New for 2017, ‘Sex Work: Feminist Art & Radical Politics’ was curated by independent curator and scholar Alison M. Gingeras. The section featured nine solo presentations of women artists working at the extreme edges of feminist practice during the 1970s and ‘80s, all sharing a focus on explicit sexual iconography combined with radical political agency. Presentations included Galerie Andrea Caratsch (St. Moritz) with Betty Tompkins; Blum and Poe (Los Angeles) with Penny Slinger; Richard Saltoun (London) with Renate Bertlmann; Hubert Winter (Vienna) with Birgit Jürgenssen; Salon 94 (New York), Regen Projects (Los Angeles) and Baldwin Gallery (Aspen) with Marilyn Minter; Karma International (Zurich) and The Box (Los Angeles) with Judith Bernstein; David Lewis (New York) showing Mary Beth Edelson; Air de Paris (Paris) with work by the Dorothy Iannone; and Lokal_30 (Warsaw) with Natalia LL.

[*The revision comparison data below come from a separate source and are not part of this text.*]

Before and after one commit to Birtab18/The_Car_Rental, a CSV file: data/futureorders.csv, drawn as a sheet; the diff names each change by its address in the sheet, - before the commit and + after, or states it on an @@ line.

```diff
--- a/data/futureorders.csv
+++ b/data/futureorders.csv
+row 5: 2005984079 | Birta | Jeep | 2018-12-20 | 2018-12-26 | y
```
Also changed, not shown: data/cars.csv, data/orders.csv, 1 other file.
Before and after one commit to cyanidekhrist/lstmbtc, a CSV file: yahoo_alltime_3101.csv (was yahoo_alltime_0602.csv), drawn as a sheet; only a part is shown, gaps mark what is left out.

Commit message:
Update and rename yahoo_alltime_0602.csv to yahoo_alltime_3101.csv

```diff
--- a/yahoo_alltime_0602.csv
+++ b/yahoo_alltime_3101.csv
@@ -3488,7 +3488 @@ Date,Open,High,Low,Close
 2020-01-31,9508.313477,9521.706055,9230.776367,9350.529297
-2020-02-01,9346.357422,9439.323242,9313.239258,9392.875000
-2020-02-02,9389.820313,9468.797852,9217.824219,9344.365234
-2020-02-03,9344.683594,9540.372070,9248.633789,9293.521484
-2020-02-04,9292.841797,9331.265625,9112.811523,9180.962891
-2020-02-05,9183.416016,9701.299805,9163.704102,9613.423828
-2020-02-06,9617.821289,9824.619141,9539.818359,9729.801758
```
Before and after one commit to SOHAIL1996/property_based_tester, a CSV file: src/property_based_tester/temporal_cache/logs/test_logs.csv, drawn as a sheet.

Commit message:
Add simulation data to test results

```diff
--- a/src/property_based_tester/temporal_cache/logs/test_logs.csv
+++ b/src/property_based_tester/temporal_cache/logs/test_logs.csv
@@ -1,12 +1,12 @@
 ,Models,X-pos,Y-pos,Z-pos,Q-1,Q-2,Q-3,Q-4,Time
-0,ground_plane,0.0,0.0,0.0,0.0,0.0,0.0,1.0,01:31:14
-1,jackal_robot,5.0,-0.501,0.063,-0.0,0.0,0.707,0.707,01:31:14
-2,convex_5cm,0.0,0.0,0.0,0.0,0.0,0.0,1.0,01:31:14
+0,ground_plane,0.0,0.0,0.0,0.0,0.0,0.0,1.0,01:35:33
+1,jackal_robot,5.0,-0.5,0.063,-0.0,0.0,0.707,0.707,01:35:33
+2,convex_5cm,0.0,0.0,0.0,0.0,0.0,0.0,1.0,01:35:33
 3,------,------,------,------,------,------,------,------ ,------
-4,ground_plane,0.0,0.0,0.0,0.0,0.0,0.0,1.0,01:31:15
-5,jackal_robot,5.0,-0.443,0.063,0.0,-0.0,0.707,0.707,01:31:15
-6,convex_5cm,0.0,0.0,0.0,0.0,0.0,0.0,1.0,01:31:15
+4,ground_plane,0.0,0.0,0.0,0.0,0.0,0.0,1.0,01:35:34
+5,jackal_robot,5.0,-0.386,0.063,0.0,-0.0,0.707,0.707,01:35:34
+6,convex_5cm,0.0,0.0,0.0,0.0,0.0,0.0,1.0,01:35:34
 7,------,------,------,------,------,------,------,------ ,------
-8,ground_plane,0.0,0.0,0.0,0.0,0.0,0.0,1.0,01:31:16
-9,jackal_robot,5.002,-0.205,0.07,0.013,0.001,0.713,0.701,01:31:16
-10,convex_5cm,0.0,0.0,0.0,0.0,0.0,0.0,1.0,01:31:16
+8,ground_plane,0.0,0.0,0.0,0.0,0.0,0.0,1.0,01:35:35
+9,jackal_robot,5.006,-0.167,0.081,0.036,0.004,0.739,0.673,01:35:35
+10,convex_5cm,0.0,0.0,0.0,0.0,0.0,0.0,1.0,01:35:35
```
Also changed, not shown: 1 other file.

Alison M. Gingeras said: ‘This special section of Frieze pays homage to artists who transgressed sexual mores, gender norms and the tyranny of political correctness and were frequently the object of censorship in their day. Sex Work also underlined the seminal role galleries have played in exhibiting the radical women artists who were not easily assimilated into mainstream narratives of feminist art. These galleries often blazed a trail for museum exhibitions. Many figures in this section such as Renate Bertlmann, Birgit Jürgenssen, Marilyn Minter, Penny Slinger and Betty Tompkins, were too transgressive to be included in anthologizing museum shows which arguably forged a consensual canon for important feminist art. The belated reception of these pioneering women has had a profound impact on many artists working today and resonate more than ever with the new feminisms that are taking shape in response to contemporary political realities.’

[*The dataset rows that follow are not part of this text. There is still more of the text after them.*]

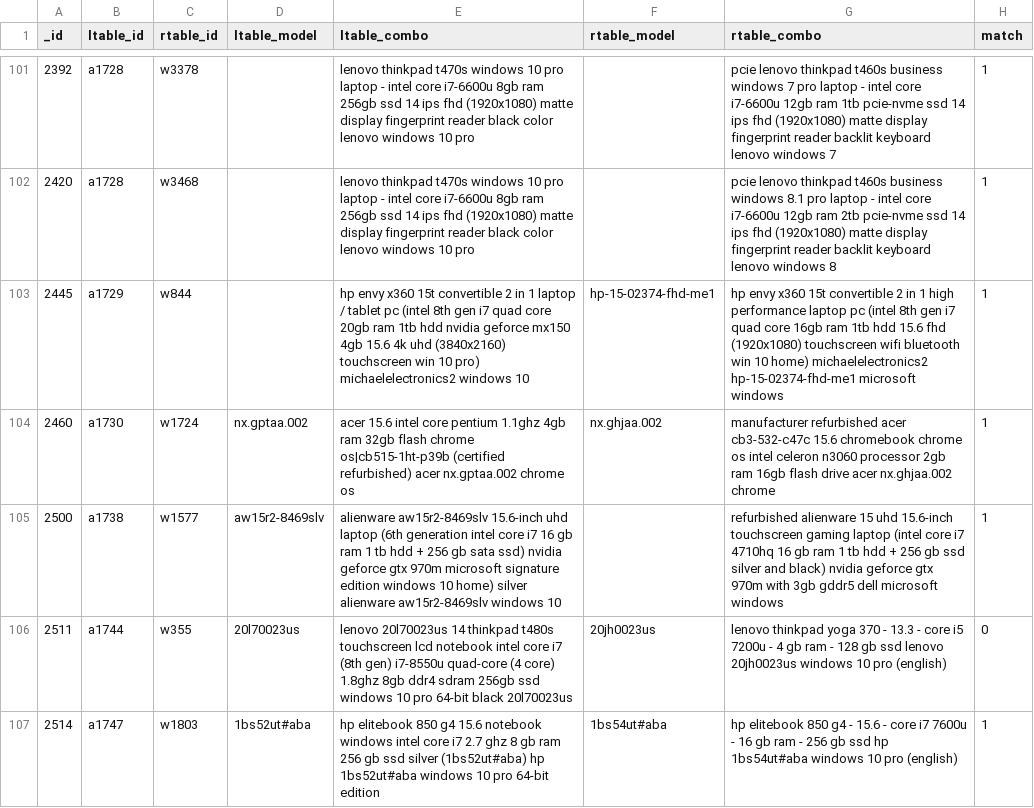
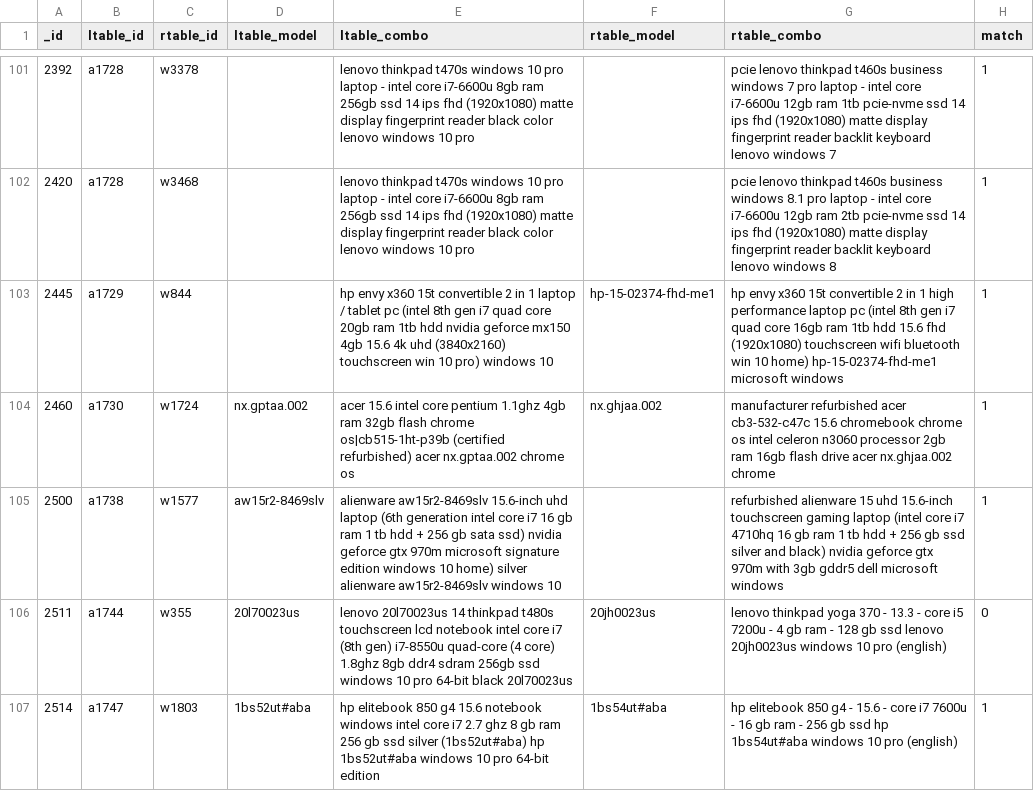
Before and after one commit to dliangsta/CS839-project, a CSV file: stage-3/data/labeled.csv, drawn as a sheet; only a part is shown, gaps mark what is left out; the diff covers the shown part only.

```diff
--- a/stage-3/data/labeled.csv
+++ b/stage-3/data/labeled.csv
@@ -102,3 +102,3 @@ _id,ltable_id,rtable_id,ltable_model,ltable_combo,rtable_model,rtable_combo,matc
 2420,a1728,w3468,,lenovo thinkpad t470s windows 10 pro laptop - intel core i7-6600u 8gb ram 256gb ssd 14 ips fhd (1920x1080) matte display fingerprint reader black color lenovo windows 10 pro,,pcie lenovo thinkpad t460s business windows 8.1 pro laptop - intel core i7-6600u 12gb ram 2tb pcie-nvme ssd 14 ips fhd (1920x1080) matte display fingerprint reader backlit keyboard lenovo windows 8,1
-2445,a1729,w844,,hp envy x360 15t convertible 2 in 1 laptop / tablet pc (intel 8th gen i7 quad core 20gb ram 1tb hdd nvidia geforce mx150 4gb 15.6 4k uhd (3840x2160) touchscreen win 10 pro) michaelelectronics2 windows 10,hp-15-02374-fhd-me1,hp envy x360 15t convertible 2 in 1 high performance laptop pc (intel 8th gen i7 quad core 16gb ram 1tb hdd 15.6 fhd (1920x1080) touchscreen wifi bluetooth win 10 home) michaelelectronics2 hp-15-02374-fhd-me1 microsoft windows,1
+2445,a1729,w844,,hp envy x360 15t convertible 2 in 1 laptop / tablet pc (intel 8th gen i7 quad core 20gb ram 1tb hdd nvidia geforce mx150 4gb 15.6 4k uhd (3840x2160) touchscreen win 10 pro)  windows 10,hp-15-02374-fhd-me1,hp envy x360 15t convertible 2 in 1 high performance laptop pc (intel 8th gen i7 quad core 16gb ram 1tb hdd 15.6 fhd (1920x1080) touchscreen wifi bluetooth win 10 home)  hp-15-02374-fhd-me1 microsoft windows,1
 2460,a1730,w1724,nx.gptaa.002,acer 15.6 intel core pentium 1.1ghz 4gb ram 32gb flash chrome os|cb515-1ht-p39b (certified refurbished) acer nx.gptaa.002 chrome os,nx.ghjaa.002,manufacturer refurbished acer cb3-532-c47c 15.6 chromebook chrome os intel celeron n3060 processor 2gb ram 16gb flash drive acer nx.ghjaa.002 chrome,1
```
Also changed, not shown: 71 edited cells elsewhere in this file, 1 other file.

Bringing together 34 galleries from Cairo to Berlin, Focus section: Emerging Talents featured galleries aged 12 years or younger and is advised for the first time by Ruba Katrib (Sculpture Center, New York) in collaboration with returning curator Fabian Schoeneich (Portikus, Frankfurt). Presentation highlights included: Kraupa-Tuskany Zeidler (Berlin) with a new installation by Anna Uddenberg; Than Hussein Clark’s (VI, VII, Oslo) collaboration with the Couture Dressmakers Studio GAN (Rome); a new sculptural installation by Lloyd Corporation at Carlos/Ishikawa (London); Emma Hart winner of the MaxMara Prize and the subject of major show at the Whitechapel Gallery, (Sunday Painter, London); and Various Small Fires (Los Angeles) recreating a site-specific variation of the seminal eco-artists The Harrisons.
Joining Focus for to the first time, Gypsum (Cairo) curated a booth exploring ‘time reconfigured’ through three mediums: photographs by Basim Magdy, paintings by Tamara Al Samerraei (Kuwait) and sculptures by Taha Belal. Proyectos Ultravioleta (Guatemala City), winner of the Focus Stand Prize 2016, brought new video and photography work by Regina José Galindo, among the most acknowledged international performance artists.
Live is the fair’s section for performance and participation. Also advised by Ruba Katrib (Sculpture Center, New York) and Fabian Schoeneich (Portikus, Frankfurt) it featured four ambitious artworks by international artists, including three new commissions: Neha Choksi (Project88, Mumbai) performed Frame our ears open (2017); Mark Fell (Southfirst, New York), a Sheffield-based artist grounded in the sub-cultures of electronic music, brought together computer technology and Tala – the classical music of South India; Agatha Gothe-Snape (The Commercial, Sydney) presented Every Artist Remembered (2017); and Candida Powell-Williams (Bosse & Baum, London) debuts Boredom and its Acid Touch (2017).